Eating the same foods can lead to different blood sugar spikes in different people

12:00pm, November 19, 2015
fruit donuts

CARB CONFUSION  Participants in a nutrition study had very different responses to eating certain foods. A cookie caused blood sugar levels to spike for one person but didn’t affect a second person. A banana produced the opposite reaction in the same people.

A cookie can give one person a sugar rush while barely affecting another person, a new study finds, indicating that a food’s glycemic index is in the eater.

People’s blood sugar rises or falls differently even when they eat the exact same fruit, bread, desserts, pizza and many other foods, researchers in Israel report November 19 in Cell. That suggests that diets should be tailored to individuals’ personal characteristics.

The researchers made the discovery after fitting 800 people with blood glucose monitors for a week. The people ate standard breakfasts supplied by the researchers. Although the volunteers all ate the same food, their blood glucose levels after eating those foods varied dramatically.
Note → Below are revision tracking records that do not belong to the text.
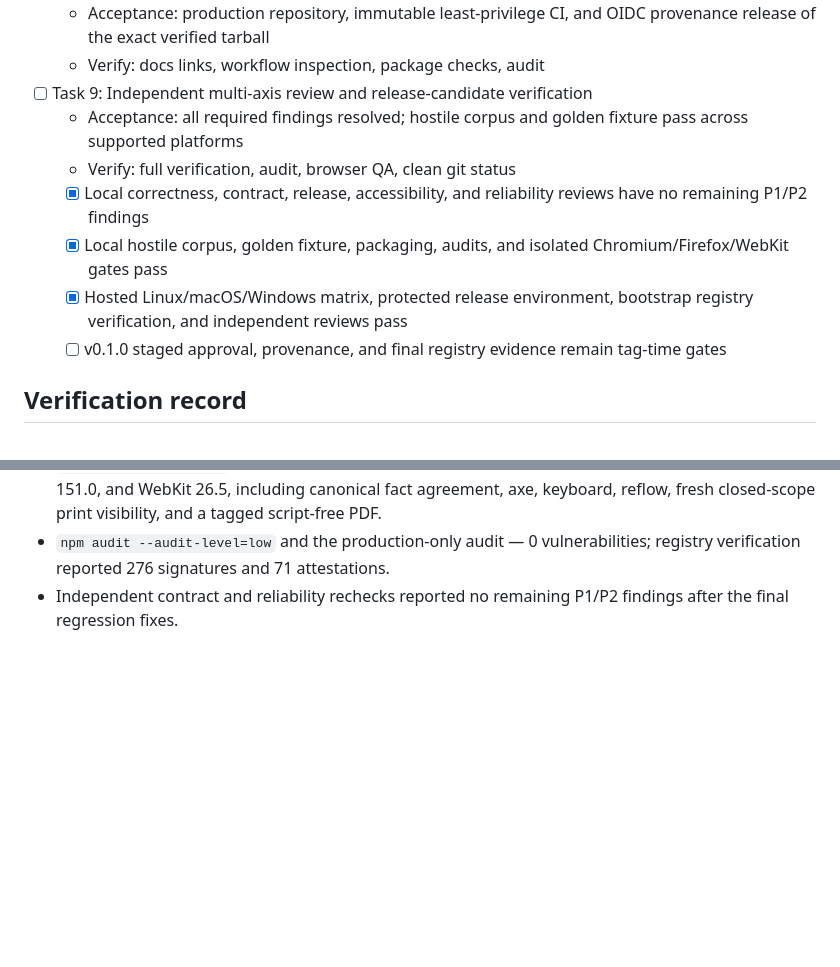
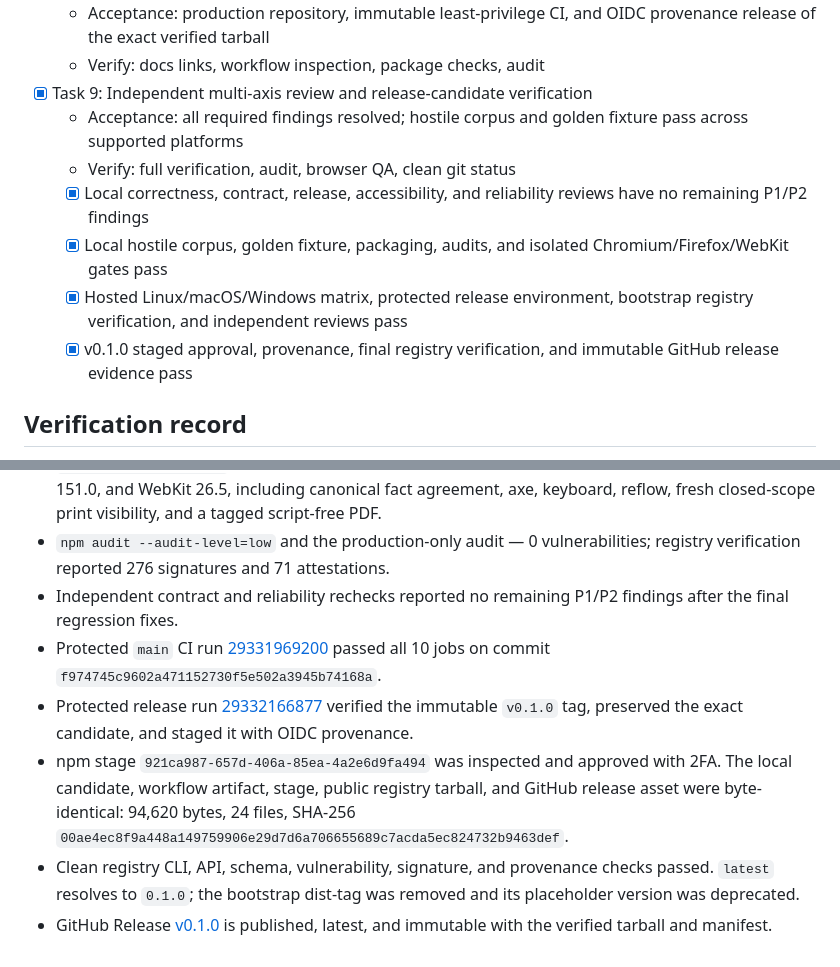
Before and after one commit to zackabrah/scopeglass, a Markdown page: tasks/todo.md, 2 parts joined by grey strips. Rendered like a GitHub page; blank space fills up the shorter version.

```diff
--- a/tasks/todo.md
+++ b/tasks/todo.md
@@ -35,7 +35,7 @@
   - Acceptance: production repository, immutable least-privilege CI, and OIDC
     provenance release of the exact verified tarball
   - Verify: docs links, workflow inspection, package checks, audit
-- [ ] Task 9: Independent multi-axis review and release-candidate verification
+- [x] Task 9: Independent multi-axis review and release-candidate verification
   - Acceptance: all required findings resolved; hostile corpus and golden fixture
     pass across supported platforms
   - Verify: full verification, audit, browser QA, clean git status
@@ -45,8 +45,8 @@
         Chromium/Firefox/WebKit gates pass
   - [x] Hosted Linux/macOS/Windows matrix, protected release environment,
         bootstrap registry verification, and independent reviews pass
-  - [ ] v0.1.0 staged approval, provenance, and final registry evidence remain
-        tag-time gates
+  - [x] v0.1.0 staged approval, provenance, final registry verification, and
+        immutable GitHub release evidence pass
 
 ## Verification record
 
@@ -69,3 +69,21 @@ Local verification on 2026-07-14:
   attestations.
 - Independent contract and reliability rechecks reported no remaining P1/P2
   findings after the final regression fixes.
+- Protected `main` CI run
+  [29331969200](https://github.com/zackabrah/scopeglass/actions/runs/29331969200)
+  passed all 10 jobs on commit `f974745c9602a471152730f5e502a3945b74168a`.
+- Protected release run
+  [29332166877](https://github.com/zackabrah/scopeglass/actions/runs/29332166877)
+  verified the immutable `v0.1.0` tag, preserved the exact candidate, and
+  staged it with OIDC provenance.
+- npm stage `921ca987-657d-406a-85ea-4a2e6d9fa494` was inspected and approved
+  with 2FA. The local candidate, workflow artifact, stage, public registry
+  tarball, and GitHub release asset were byte-identical: 94,620 bytes, 24 files,
+  SHA-256
+  `00ae4ec8f9a448a149759906e29d7d6a706655689c7acda5ec824732b9463def`.
+- Clean registry CLI, API, schema, vulnerability, signature, and provenance
+  checks passed. `latest` resolves to `0.1.0`; the bootstrap dist-tag was
+  removed and its placeholder version was deprecated.
+- GitHub Release
+  [v0.1.0](https://github.com/zackabrah/scopeglass/releases/tag/v0.1.0) is
+  published, latest, and immutable with the verified tarball and manifest.
```
Also changed, not shown: docs/RELEASE.md (+38 -0 lines), docs/SECURITY.md (+13 -8 lines).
Traits and behaviors such as body mass index, sleep, exercise, blood pressure, cholesterol levels and the kinds of microbes living in people’s intestines are associated with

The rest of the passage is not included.